Opposition Rallies: Togo Urged to Protest Against President’s New Constitution Approval

In Togo, activists and opposition leaders are mobilizing against the imminent endorsement of a new constitution by President Faure Gnassingbe. The proposed constitution, approved by lawmakers, eliminates future presidential elections, potentially prolonging Gnassingbe’s rule until 2031. It grants parliament the authority to select the president, sidelining direct elections and likely securing Gnassingbe’s reelection when his current term ends in 2025.

While some legal experts suggest the constitution introduces constraints on future presidents with a one-term limit and enhanced powers for a prime minister-like figure, opposition groups fear it will only serve to consolidate Gnassingbe’s grip on power. Moreover, the new constitution extends presidential terms from five to six years, disregarding Gnassingbe’s lengthy incumbency inherited from his father.
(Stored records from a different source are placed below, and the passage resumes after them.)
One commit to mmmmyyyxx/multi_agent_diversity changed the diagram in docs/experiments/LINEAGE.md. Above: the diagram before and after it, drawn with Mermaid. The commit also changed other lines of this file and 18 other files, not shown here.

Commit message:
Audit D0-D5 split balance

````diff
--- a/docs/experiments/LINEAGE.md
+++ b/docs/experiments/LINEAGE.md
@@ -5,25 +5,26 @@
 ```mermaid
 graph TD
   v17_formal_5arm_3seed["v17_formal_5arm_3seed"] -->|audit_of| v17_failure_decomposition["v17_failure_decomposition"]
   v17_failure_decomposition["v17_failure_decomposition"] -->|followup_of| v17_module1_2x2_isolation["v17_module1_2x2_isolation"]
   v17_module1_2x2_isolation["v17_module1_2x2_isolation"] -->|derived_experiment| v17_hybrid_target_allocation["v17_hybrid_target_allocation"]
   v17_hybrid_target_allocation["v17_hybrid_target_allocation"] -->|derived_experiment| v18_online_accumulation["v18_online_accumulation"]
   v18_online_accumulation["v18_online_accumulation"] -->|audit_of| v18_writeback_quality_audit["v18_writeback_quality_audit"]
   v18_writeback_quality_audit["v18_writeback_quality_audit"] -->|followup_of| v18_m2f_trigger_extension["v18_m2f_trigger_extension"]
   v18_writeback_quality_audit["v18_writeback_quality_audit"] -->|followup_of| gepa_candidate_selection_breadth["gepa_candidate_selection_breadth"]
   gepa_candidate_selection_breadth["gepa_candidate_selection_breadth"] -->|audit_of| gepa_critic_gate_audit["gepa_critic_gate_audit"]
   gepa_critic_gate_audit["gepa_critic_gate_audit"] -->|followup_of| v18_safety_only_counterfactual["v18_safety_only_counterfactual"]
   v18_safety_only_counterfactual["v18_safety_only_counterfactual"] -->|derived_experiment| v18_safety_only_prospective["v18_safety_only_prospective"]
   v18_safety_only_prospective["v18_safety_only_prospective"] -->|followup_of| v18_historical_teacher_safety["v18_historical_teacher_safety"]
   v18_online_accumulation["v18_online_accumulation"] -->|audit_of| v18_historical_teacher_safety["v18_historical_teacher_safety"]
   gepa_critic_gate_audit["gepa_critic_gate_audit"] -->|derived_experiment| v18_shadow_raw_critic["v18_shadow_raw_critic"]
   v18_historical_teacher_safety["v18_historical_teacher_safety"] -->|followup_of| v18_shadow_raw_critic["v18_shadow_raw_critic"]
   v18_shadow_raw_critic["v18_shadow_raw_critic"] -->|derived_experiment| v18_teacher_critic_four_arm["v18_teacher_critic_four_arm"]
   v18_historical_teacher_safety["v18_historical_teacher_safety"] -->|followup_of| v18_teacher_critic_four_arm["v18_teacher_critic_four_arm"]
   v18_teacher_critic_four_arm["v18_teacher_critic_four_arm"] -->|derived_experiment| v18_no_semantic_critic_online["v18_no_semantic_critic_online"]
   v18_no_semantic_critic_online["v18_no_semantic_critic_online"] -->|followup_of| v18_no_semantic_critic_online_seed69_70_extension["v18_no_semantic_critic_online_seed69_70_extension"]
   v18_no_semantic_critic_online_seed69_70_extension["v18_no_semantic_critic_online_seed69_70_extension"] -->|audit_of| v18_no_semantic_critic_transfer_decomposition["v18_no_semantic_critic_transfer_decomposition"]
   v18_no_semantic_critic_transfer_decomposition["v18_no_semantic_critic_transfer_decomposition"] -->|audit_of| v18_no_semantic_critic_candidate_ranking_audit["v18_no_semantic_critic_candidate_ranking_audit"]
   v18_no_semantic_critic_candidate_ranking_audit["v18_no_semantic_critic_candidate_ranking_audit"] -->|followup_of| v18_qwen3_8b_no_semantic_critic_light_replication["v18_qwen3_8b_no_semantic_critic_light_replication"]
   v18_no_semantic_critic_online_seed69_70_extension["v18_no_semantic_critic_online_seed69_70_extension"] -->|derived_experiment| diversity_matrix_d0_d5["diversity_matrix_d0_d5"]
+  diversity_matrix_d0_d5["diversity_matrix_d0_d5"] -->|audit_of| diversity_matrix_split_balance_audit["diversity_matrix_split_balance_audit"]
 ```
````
Opposition parties, along with clergy members, condemn the proposed constitution as a tactic by Gnassingbe to extend his tenure and have vowed to resist its implementation through public protests. Eric Dupuy, a spokesperson for the opposition National Alliance for Change party, asserts their commitment to thwart what he calls a “constitutional coup d’état.”

However, authorities disrupted an opposition-led press conference, forcibly removing leaders and journalists, indicating the government’s crackdown on dissent. Togo’s Catholic bishops argue that the parliament’s mandate expired before the proposed constitution’s approval, invalidating the process. They urge Gnassingbe to postpone endorsement and engage in inclusive political dialogue after the upcoming parliamentary elections.

Legal scholars, including Zeus Ajavon from the University of Lome, assert that parliament lacks the authority to amend the constitution, advocating for revisions within its term or via a referendum. With a population of around 8 million, Togo has been under the rule of the Gnassingbe family for 57 years, marked by contested elections and persistent opposition.

About Geraldine Boechat 2684 Articles
Senior Editor for Medafrica Times and former journalist for Swiss National Television. former NGO team leader in Burundi and Somalia